The African slave trade has been around for centuries. While most of us associate slavery with 18th and 19th century America, the truth is that the African slave trade started long before America became involved. It is still around today in certain parts of the African continent.
The slave trade inside Africa itself was common in Ghana and Nigeria in the 18th century, where the countries' economies depended largely on the selling of hand labor to neighboring estates. Slavery inside Africa was often not for life. Slaves had the option of buying their liberty, and were normally paid enough that they could do it after a certain number of years.
In the rest of the world, the African slave trade became common in Europe first, starting with Portugal, who took slaves to Brazil to mine the mountains.
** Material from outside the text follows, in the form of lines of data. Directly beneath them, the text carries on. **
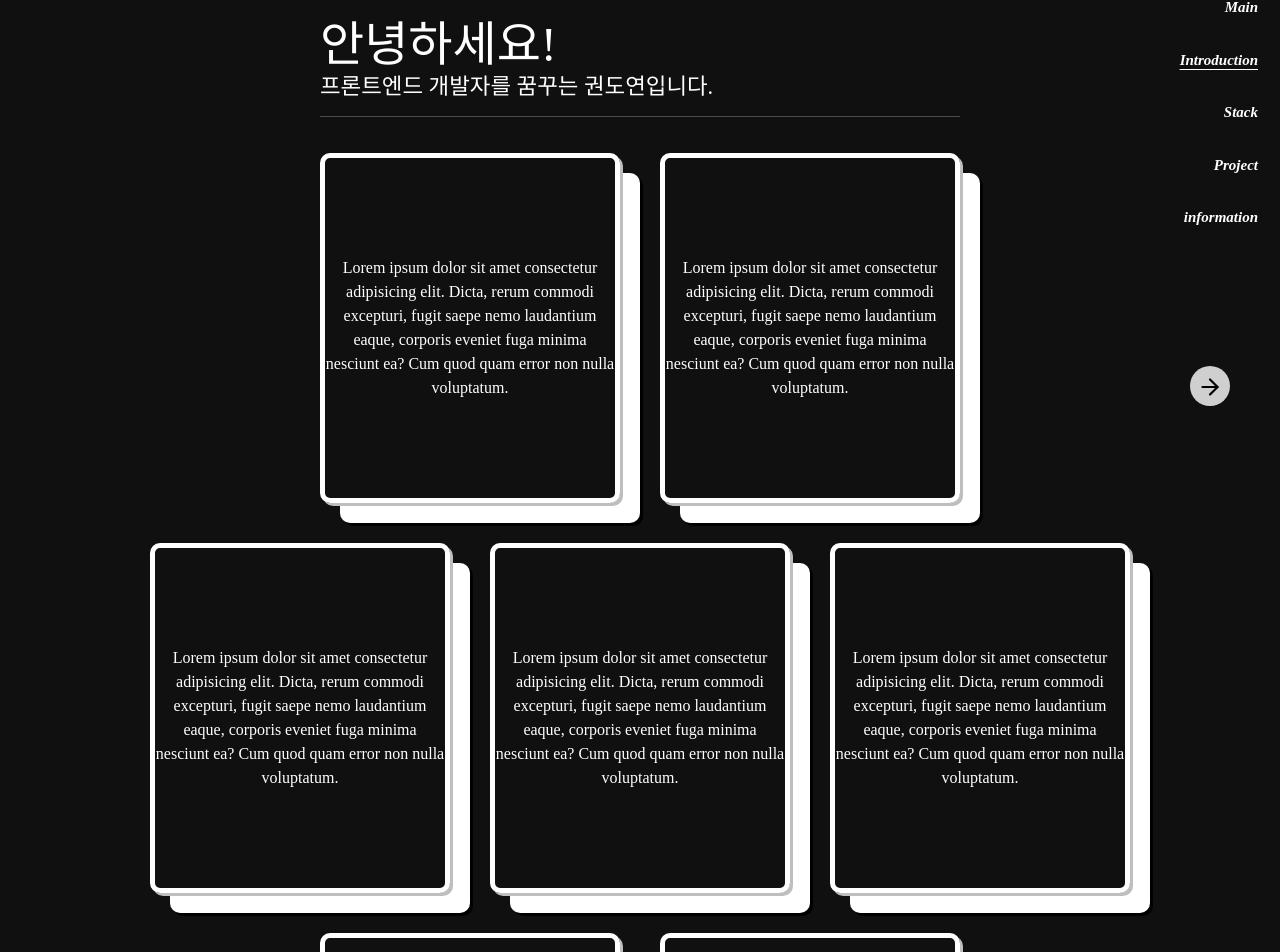
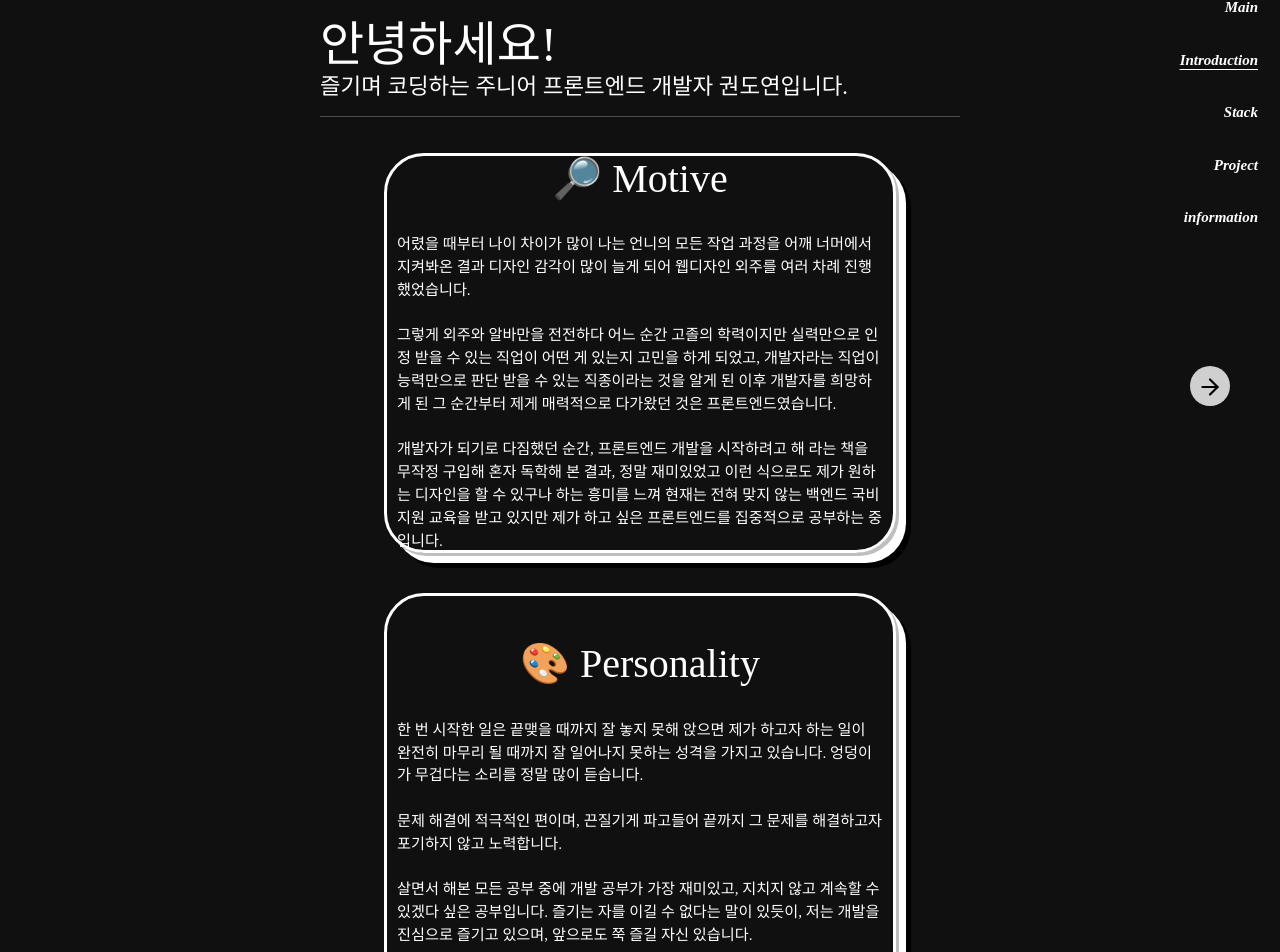
Before and after one commit to DOYEON-YOU/PROJECT, a React (Create React App) app in the folder PersonalProject/portfolio/: page /intro in a window 1280 px wide. Shown: the part 34-986 px from the top of the page. Built offline with nearby package versions, Linux system fonts and the light colour scheme; a web font is replaced by a local one.

Commit message:
add project & introduction contents

```diff
--- a/PersonalProject/portfolio/src/App.scss
+++ b/PersonalProject/portfolio/src/App.scss
@@ -147,7 +147,8 @@
 }
 
 .introWrap {
-  justify-content: flex-start;
+  justify-content: center;
+  align-items: center;
   display: flex;
   width: 100vw;
   overflow: scroll;
@@ -168,32 +169,39 @@
         font-size: 2rem;
       }
     }
-    .wrap {
+    .pBox {
+      a {
+        color: white;
+      }
+      h1 {
+        text-align: center;
+      }
+      text-align: left;
+      padding: 10px;
       display: flex;
-    }
-    .pBox {
-      display: flex;
-      border: 5px solid rgb(255, 255, 255);
+      justify-content: center;
+      flex-direction: column;
+      border: 3px solid rgb(255, 255, 255);
       box-shadow: 3px 3px 0px rgb(190, 190, 190),
-        20px 20px 0px rgb(255, 255, 255), 23px 23px 0px rgb(0, 0, 0);
+        10px 10px 0px rgb(255, 255, 255), 15px 15px 0px rgb(0, 0, 0);
       margin: 20px;
-      width: 500px;
-      height: 400px;
-      border-radius: 10px;
+      width: 30vw;
+      height: 520px;
+      border-radius: 40px;
       color: white;
       font-family: 'LeferiRegular';
-      align-items: center;
       font-size: 19px;
       &:hover {
+        a {
+          color: black;
+        }
         cursor: pointer;
         background-color: white;
         color: black;
-        font-weight: bolder;
       }
     }
-    img {
-      width: 350px;
-      display: inline-block;
+    .edu {
+      height: 300px;
     }
     @media (max-width: 1920px) {
       .sayHello {
@@ -205,9 +213,10 @@
         }
       }
       .pBox {
-        width: 300px;
-        height: 350px;
-        font-size: 1rem;
+        padding: 10px;
+        width: 40vw;
+        height: 400px;
+        font-size: 0.95rem;
       }
       img {
         width: 320px;
@@ -235,13 +244,16 @@
         justify-content: center;
         margin: 5px;
         width: 300px;
-        height: 200px;
+        height: 700px;
         border: 1px solid white;
         box-shadow: none;
-        padding: 5px;
+        padding: 10px;
         flex-direction: column;
         font-size: 1rem;
         overflow: scroll;
+      }
+      .edu {
+        height: 300px;
       }
     }
     @media (min-width: 768px) and (max-width: 1024px) {
@@ -251,15 +263,18 @@
           font-size: 3rem;
         }
         h4 {
-          font-size: 1.3rem;
+          font-size: 1.2rem;
         }
       }
       .wrap {
         flex-direction: column;
       }
       .pBox {
-        width: 400px;
-        height: 300px;
+        width: 500px;
+        height: 500px;
+      }
+      .edu {
+        height: 200px;
       }
     }
   }
--- a/PersonalProject/portfolio/src/Page/Introduction.js
+++ b/PersonalProject/portfolio/src/Page/Introduction.js
@@ -32,61 +32,59 @@ const Introduction = props => {
         <div className='wrap'>
           <div className='sayHello'>
             <h1>안녕하세요!</h1>
-            <h4>프론트엔드 개발자를 꿈꾸는 권도연입니다.</h4>
+            <h4>즐기며 코딩하는 주니어 프론트엔드 개발자 권도연입니다.</h4>
             <hr />
           </div>
         </div>
-        <div className='wrap'>
-          <div className='pBox' data-aos='flip-left' data-aos-duration='1000'>
-            Lorem ipsum dolor sit amet consectetur adipisicing elit. Dicta,
-            rerum commodi excepturi, fugit saepe nemo laudantium eaque, corporis
-            eveniet fuga minima nesciunt ea? Cum quod quam error non nulla
-            voluptatum.
+        <div className='pBox' data-aos='zoom-in' data-aos-duration='1000'>
+          <h1>🔎 Motive</h1>
+          <br />
+          <div>
+            어렸을 때부터 나이 차이가 많이 나는 언니의 모든 작업 과정을 어깨
+            너머에서 지켜봐온 결과 디자인 감각이 많이 늘게 되어 웹디자인 외주를
+            여러 차례 진행했었습니다.
           </div>
-          <div className='pBox' data-aos='flip-left' data-aos-duration='1000'>
-            Lorem ipsum dolor sit amet consectetur adipisicing elit. Dicta,
-            rerum commodi excepturi, fugit saepe nemo laudantium eaque, corporis
-            eveniet fuga minima nesciunt ea? Cum quod quam error non nulla
-            voluptatum.
+          <br />
+          <div>
+            그렇게 외주와 알바만을 전전하다 어느 순간 고졸의 학력이지만
+            실력만으로 인정 받을 수 있는 직업이 어떤 게 있는지 고민을 하게
+            되었고, 개발자라는 직업이 능력만으로 판단 받을 수 있는 직종이라는
+            것을 알게 된 이후 개발자를 희망하게 된 그 순간부터 제게 매력적으로
+            다가왔던 것은 프론트엔드였습니다.
+          </div>
+          <br />
+          <div>
+            개발자가 되기로 다짐했던 순간, 프론트엔드 개발을 시작하려고 해 라는
+            책을 무작정 구입해 혼자 독학해 본 결과, 정말 재미있었고 이런
+            식으로도 제가 원하는 디자인을 할 수 있구나 하는 흥미를 느껴 현재는
+            전혀 맞지 않는 백엔드 국비 지원 교육을 받고 있지만 제가 하고 싶은
+            프론트엔드를 집중적으로 공부하는 중입니다.
           </div>
         </div>
-        <div className='wrap'>
-          <div className='pBox' data-aos='flip-left' data-aos-duration='1000'>
-            Lorem ipsum dolor sit amet consectetur adipisicing elit. Dicta,
-            rerum commodi excepturi, fugit saepe nemo laudantium eaque, corporis
-            eveniet fuga minima nesciunt ea? Cum quod quam error non nulla
-            voluptatum.
+        <div className='pBox' data-aos='zoom-in' data-aos-duration='1000'>
+          <h1>🎨 Personality</h1>
+          <br />
+          <div>
+            한 번 시작한 일은 끝맺을 때까지 잘 놓지 못해 앉으면 제가 하고자 하는
+            일이 완전히 마무리 될 때까지 잘 일어나지 못하는 성격을 가지고
+            있습니다. 엉덩이가 무겁다는 소리를 정말 많이 듣습니다.
           </div>
-          <div className='pBox' data-aos='flip-left' data-aos-duration='1000'>
-            Lorem ipsum dolor sit amet consectetur adipisicing elit. Dicta,
-            rerum commodi excepturi, fugit saepe nemo laudantium eaque, corporis
-            eveniet fuga minima nesciunt ea? Cum quod quam error non nulla
-            voluptatum.
+          <br />
+          <div>
+            문제 해결에 적극적인 편이며, 끈질기게 파고들어 끝까지 그 문제를
+            해결하고자 포기하지 않고 노력합니다.
           </div>
-          <div className='pBox' data-aos='flip-left' data-aos-duration='1000'>
-            Lorem ipsum dolor sit amet consectetur adipisicing elit. Dicta,
-            rerum commodi excepturi, fugit saepe nemo laudantium eaque, corporis
-            eveniet fuga minima nesciunt ea? Cum quod quam error non nulla
-            voluptatum.
+          <br />
+          <div>
+            살면서 해본 모든 공부 중에 개발 공부가 가장 재미있고, 지치지 않고
+            계속할 수 있겠다 싶은 공부입니다. 즐기는 자를 이길 수 없다는 말이
+            있듯이, 저는 개발을 진심으로 즐기고 있으며, 앞으로도 쭉 즐길 자신
+            있습니다.
           </div>
         </div>
-        <div className='wrap'>
-          <div className='pBox' data-aos='flip-left' data-aos-duration='1000'>
-            Lorem ipsum dolor sit amet consectetur adipisicing elit. Dicta,
-            rerum commodi excepturi, fugit saepe nemo laudantium eaque, corporis
-            eveniet fuga minima nesciunt ea? Cum quod quam error non nulla
-            voluptatum.
-          </div>
-          <div className='pBox' data-aos='flip-left' data-aos-duration='1000'>
-            Lorem ipsum dolor sit amet consectetur adipisicing elit. Dicta,
-            rerum commodi excepturi, fugit saepe nemo laudantium eaque, corporis
-            eveniet fuga minima nesciunt ea? Cum quod quam error non nulla
-            voluptatum.
-          </div>
-        </div>
-        <Arrow next='stack' />
-        <Sidebar introduction={location === '/intro'} />
       </div>
+      <Arrow next='stack' />
+      <Sidebar introduction={location === '/intro'} />
     </motion.div>
   );
 };
```
Also changed, not shown: PersonalProject/portfolio/src/Page/Project.js (+38 -34 lines).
The Caribbean soon followed, and then other countries of South and Central America. The US-African slave trade was far smaller than that managed by other countries. Of all slaves to reach America, only 4.4 percent ended up in North American territory.
The earliest records of the slave trade in America date back to the beginning of the 17th century, when racial slavery was a punishment for servants who broke the law. In the 18th and 18th century, slaves were mostly used in the South to work on plantations and farms, especially by rich landowners who could afford the extra expense in order to maximize their profits. By the start of the Civil War in 1860, there were approximately 4 million slaves of African origin in the US.
The African slave trade was abolished around the world at different times. Britain stopped slavery in 1807, although slaves were not officially declared free until 1833, when the Slavery Abolition Act was passed. The rest of Europe followed close behind, with certain African countries forbidding slavery early in the 20th century. The African slave trade remains alive in certain parts of Africa, however. Nigeria, especially, is notable for selling sex slaves to certain European countries, and for trafficking children inside African boundaries.